But, good news for every single one of us, there’s still a way on how we can shift away from this lifestyle to improve our workplace engagement. All it takes is a change in the way we think.
Understanding How Our Brain Works
Our brain works on a threat and rewards response. When we encounter a threat, we trigger a response in the amygdala region of our brain, which lets us experience panic. This emotional response is called “Amygdala Hijack.”
In relation to the panic triggers, our body also lets out a physiological response. Our heart rate quickens, our breaths become shallow, and our blood rushes to several parts of our body.
On the contrary, our body experiences the same thing when we encounter a reward. We may feel elation and our body releases more dopamine than usual.
You may not be aware of it, but certain factors and people can be perceived as threats by our brains. In the workplace, it might be our boss or our co-worker. Similarly, it may come in the form of criticisms from our supervisor or the constant nagging of our paranoid co-worker.

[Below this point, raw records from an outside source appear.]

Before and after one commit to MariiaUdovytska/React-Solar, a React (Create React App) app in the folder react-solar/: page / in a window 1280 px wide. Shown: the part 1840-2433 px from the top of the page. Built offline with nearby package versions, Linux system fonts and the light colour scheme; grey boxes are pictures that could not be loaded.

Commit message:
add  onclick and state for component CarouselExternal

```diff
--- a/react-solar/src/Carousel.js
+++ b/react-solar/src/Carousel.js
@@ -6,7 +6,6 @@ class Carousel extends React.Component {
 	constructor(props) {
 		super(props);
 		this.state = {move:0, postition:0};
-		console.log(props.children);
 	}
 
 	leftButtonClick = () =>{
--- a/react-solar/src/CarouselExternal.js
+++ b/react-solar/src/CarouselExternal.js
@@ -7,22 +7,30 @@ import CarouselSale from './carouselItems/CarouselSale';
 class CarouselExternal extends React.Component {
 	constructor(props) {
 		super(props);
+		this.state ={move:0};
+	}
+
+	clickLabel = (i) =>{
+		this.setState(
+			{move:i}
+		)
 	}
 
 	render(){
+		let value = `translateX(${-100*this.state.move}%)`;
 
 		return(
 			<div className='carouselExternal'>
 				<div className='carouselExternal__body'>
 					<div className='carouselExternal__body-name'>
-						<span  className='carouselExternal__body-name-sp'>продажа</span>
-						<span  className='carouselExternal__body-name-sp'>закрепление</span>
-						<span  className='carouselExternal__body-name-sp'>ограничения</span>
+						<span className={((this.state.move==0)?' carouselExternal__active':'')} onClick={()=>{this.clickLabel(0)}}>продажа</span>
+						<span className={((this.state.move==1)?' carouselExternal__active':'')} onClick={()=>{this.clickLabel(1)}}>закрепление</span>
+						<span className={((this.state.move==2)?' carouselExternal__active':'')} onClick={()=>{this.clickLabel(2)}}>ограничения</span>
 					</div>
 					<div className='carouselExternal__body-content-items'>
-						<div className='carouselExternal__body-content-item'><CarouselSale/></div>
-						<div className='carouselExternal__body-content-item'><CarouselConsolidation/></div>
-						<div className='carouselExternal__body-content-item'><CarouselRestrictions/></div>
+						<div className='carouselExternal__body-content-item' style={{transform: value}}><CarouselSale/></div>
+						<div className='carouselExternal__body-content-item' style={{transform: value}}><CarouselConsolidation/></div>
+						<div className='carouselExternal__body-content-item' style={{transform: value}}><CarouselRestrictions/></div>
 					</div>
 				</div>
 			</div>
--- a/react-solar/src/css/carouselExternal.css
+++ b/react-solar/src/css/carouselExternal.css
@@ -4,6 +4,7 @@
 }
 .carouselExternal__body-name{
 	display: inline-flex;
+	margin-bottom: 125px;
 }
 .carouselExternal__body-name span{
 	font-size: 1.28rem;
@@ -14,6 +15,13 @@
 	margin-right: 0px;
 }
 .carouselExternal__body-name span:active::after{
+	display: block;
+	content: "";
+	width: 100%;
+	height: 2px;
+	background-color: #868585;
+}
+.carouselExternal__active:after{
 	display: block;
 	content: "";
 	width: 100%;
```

To manage these threat signals, you must be extra observant in your interactions with your fellow employees. Note that the amygdala hijack is a fleeting response and usually only lasts for seconds. Look for quick reactions, as it might merely be wincing or a slight twitch of the mouth but can actually mean so much more.
Managing Unproductive Responses
To improve your employees’ workplace engagement and get everyone out of the slump from being unproductive, know how to utilize the reward and threat response of your staff by providing the right stimulus.
On the reward-seeking side, ensure that your employees always feel like they belong in the team. Filipinos are very sociable, as they can work greatly as a team. So, make sure that everyone in the team has a positive interaction.
Recognize the positive – if they did a great job, reward them for it. Give incentives for employees when you know they deserve it. Be specific and genuine on your praise as well. Taking into account the Filipino culture, your employees can probably see through it if your praise is forced or purely given out of respect.
On the threat-avoidance side, be sure to be constructive with your criticism and give your feedback in a respectable manner. Don’t humiliate your employees in front of everyone and cause them to lose face.
Stress affects everyone – even managers and bosses – but that doesn’t give you an excuse to shout (or worse, curse) at your employees. Doing this might only decrease their morale and push them down further on their unproductive work slump.
Make sure that your employees are all treated fairly as well. Don’t play favorites, as this could give trigger an internal competition that could lead to an unwanted tension in the workplace.
While some companies encourage competition among their employees, this doesn’t work for every organization. In the Philippines, in particular, where crab mentality runs deep in the culture, competition can quickly become personal and unhealthy with employees trying to pull down each other.
With the great demand and heavy workload thrown to us, work-related stress is definitely unavoidable. Fortunately you can foster a healthy working environment by treating your employees as part of the growth of your company, so they won’t feel as just another cog in the machine.